Jane Hayes is a seemingly normal young New Yorker, but she has a secret. Her obsession with Mr. Darcy, as played by Colin Firth in the BBC adaptation of Pride and Prejudice, is ruining her love life: no real man can compare. But when a wealthy relative bequeaths her a trip to an English resort catering to Austen-crazed women, Jane’s fantasies of meeting the perfect Regency-era gentleman suddenly become realer than she ever could have imagined.
Decked out in empire-waist gowns, Jane struggles to master Regency etiquette and flirts with gardeners and gentlemen;or maybe even, she suspects, with the actors who are playing them. It’s all a game, Jane knows. And yet the longer she stays, the more her insecurities seem to fall away, and the more she wonders: Is she about to kick the Austen obsession for good, or could all her dreams actually culminate in a Mr. Darcy of her own?
I read Austenland as a mild Austen fan– I’m not obsessed, but I’ve read all the books, most of them more than once, and I’ve seen multiple movie versions as well.
I very much enjoyed this book on several levels.
First, it was cute and fun, and was just a pleasure on that surface level.The descriptions of Jane hiding her DVD of Pride and Prejudice, of her dealing with her (contraband) cell phone, and her dealings with the other guests at Pemberley were light and funny. The recaps of Jane’s previous “boyfriends” (anyone she’d ever dated) were laugh out loud funny at times, even while being sadly real. Also, I like fish out of water stories, and Jane trying to fit into a (faux) Regency England qualified.
Second, I was entertained by the Austen references. I wonder how many more I missed. I’m a fan of books about bookish things, and again, this book fit into that niche for me.
Third, I appreciated the slightly deeper perspective of the book, looking at reality vs. fantasy in relationships, particularly in their early stages. I enjoyed getting to know Jane through the recaps of her past romances– they painted quite a picture of her when put together. Even better were her reflections as she moved through her Pemberley experience– she really was making an effort to think through her life.
In the end, I liked this book because it was the kind of book I like. I really enjoyed The Actor and the Housewife when I read it earlier this year for similar reasons. Like that book, Austenland won’t be for everyone, but Austenland lives up to its description.

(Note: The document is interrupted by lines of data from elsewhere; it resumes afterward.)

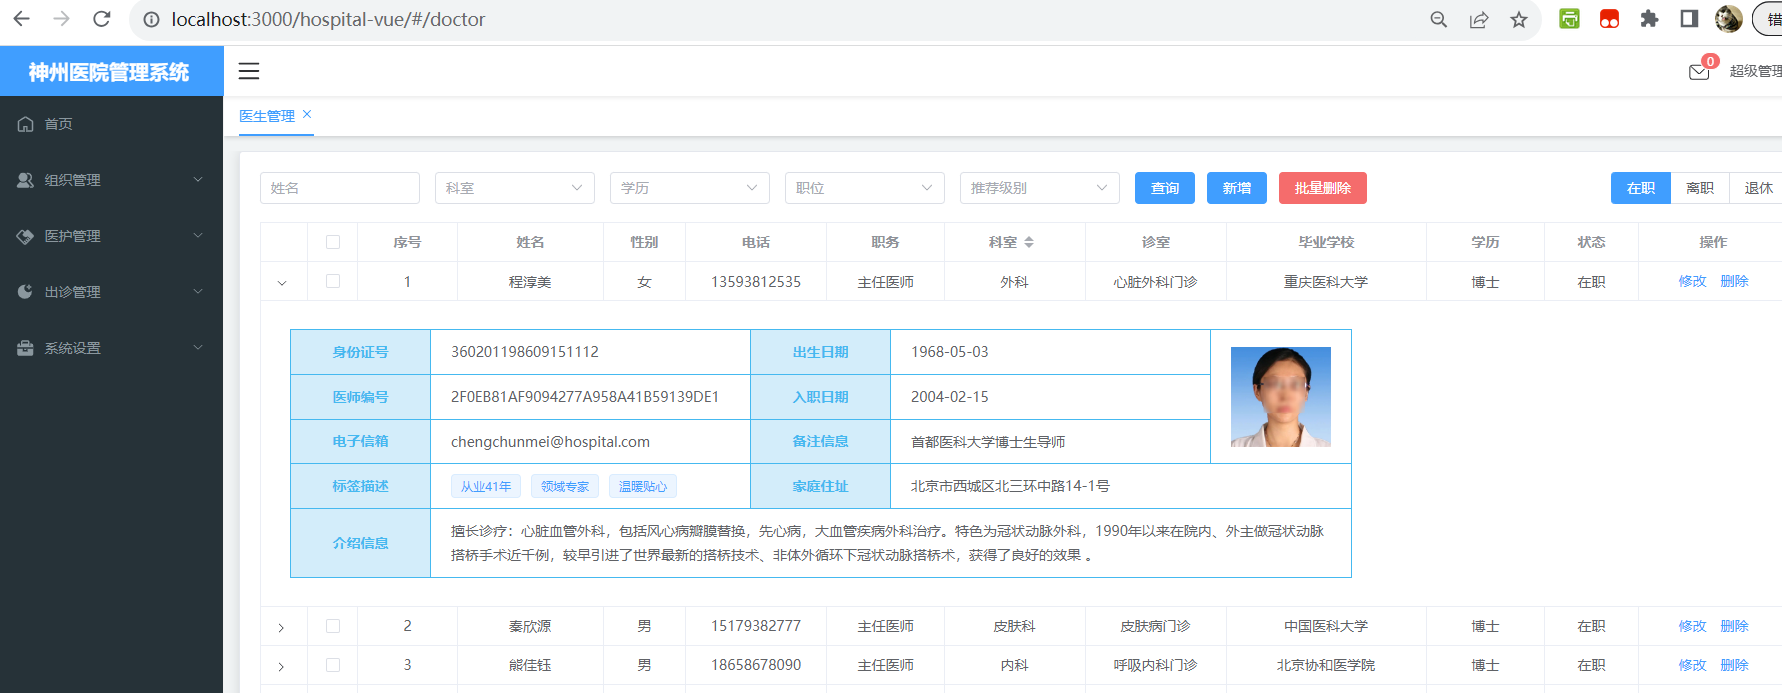
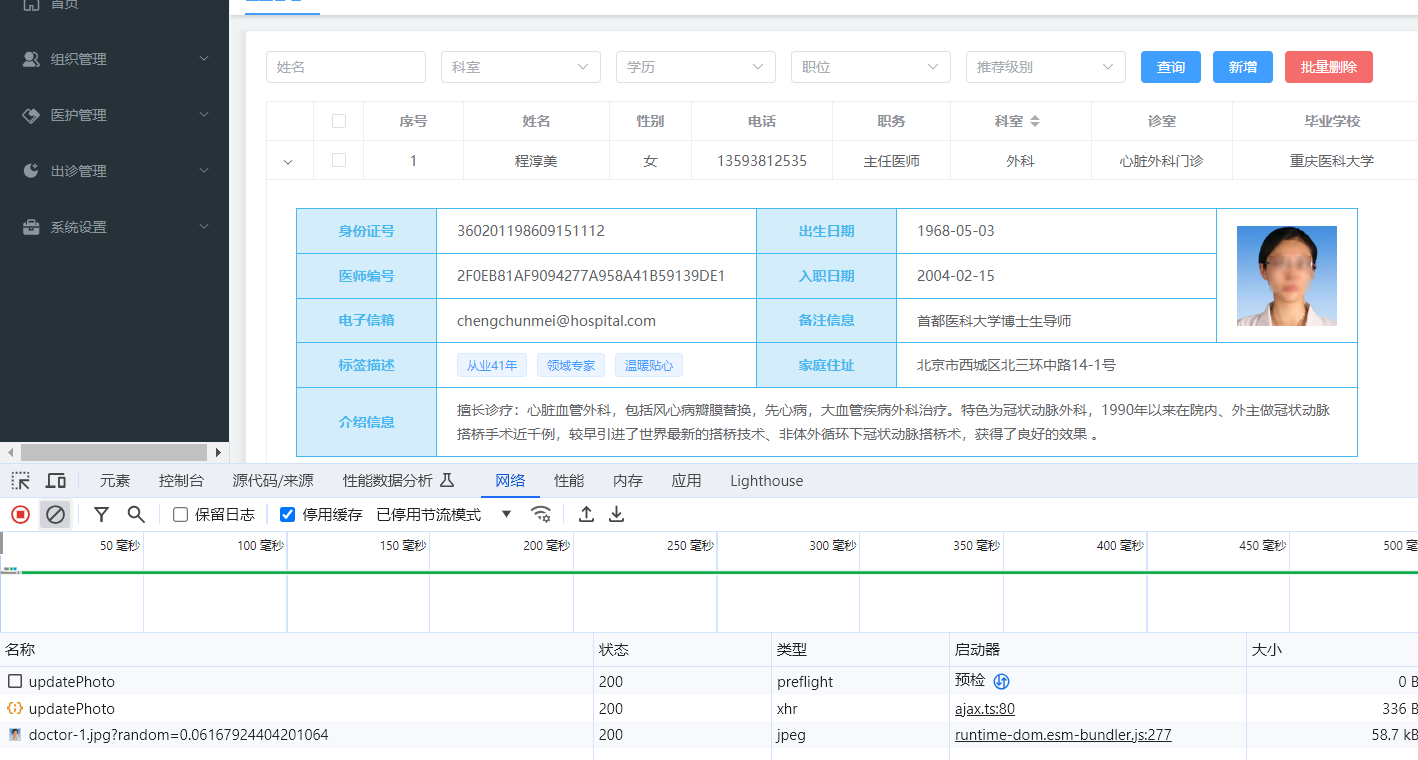
Minio私有云保存照片文件

diff --git a/src/views/doctor.vue b/src/views/doctor.vue
@@ -368,7 +368,18 @@ export default {
                 } else {
                     that. expands = [];
                 }
-    },},
+        },
+        updatePhotoSuccess: function() {
+            this.content.photo = `${this.$minioUrl}/doctor/doctor-${this.content.id}.jpg?random=${Math.random()}`;
+        },
+        updatePhotoError: function() {
+            ElMessage({
+             message: '文件上传失败',
+             type: 'error',
+             duration: 1200
+        });
+        }
+     },
     created: function() {
         this.loadMedicalDeptList();
         this.loadDataList();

I read this as part of the Everything Austen Challenge. This is the 4th item (out of 6) that I’ve completed– I’m probably not going to finish the challenge by the end of the month.
Thank you to Stephanie at Stephanie’s Written Word for organizing this challenge.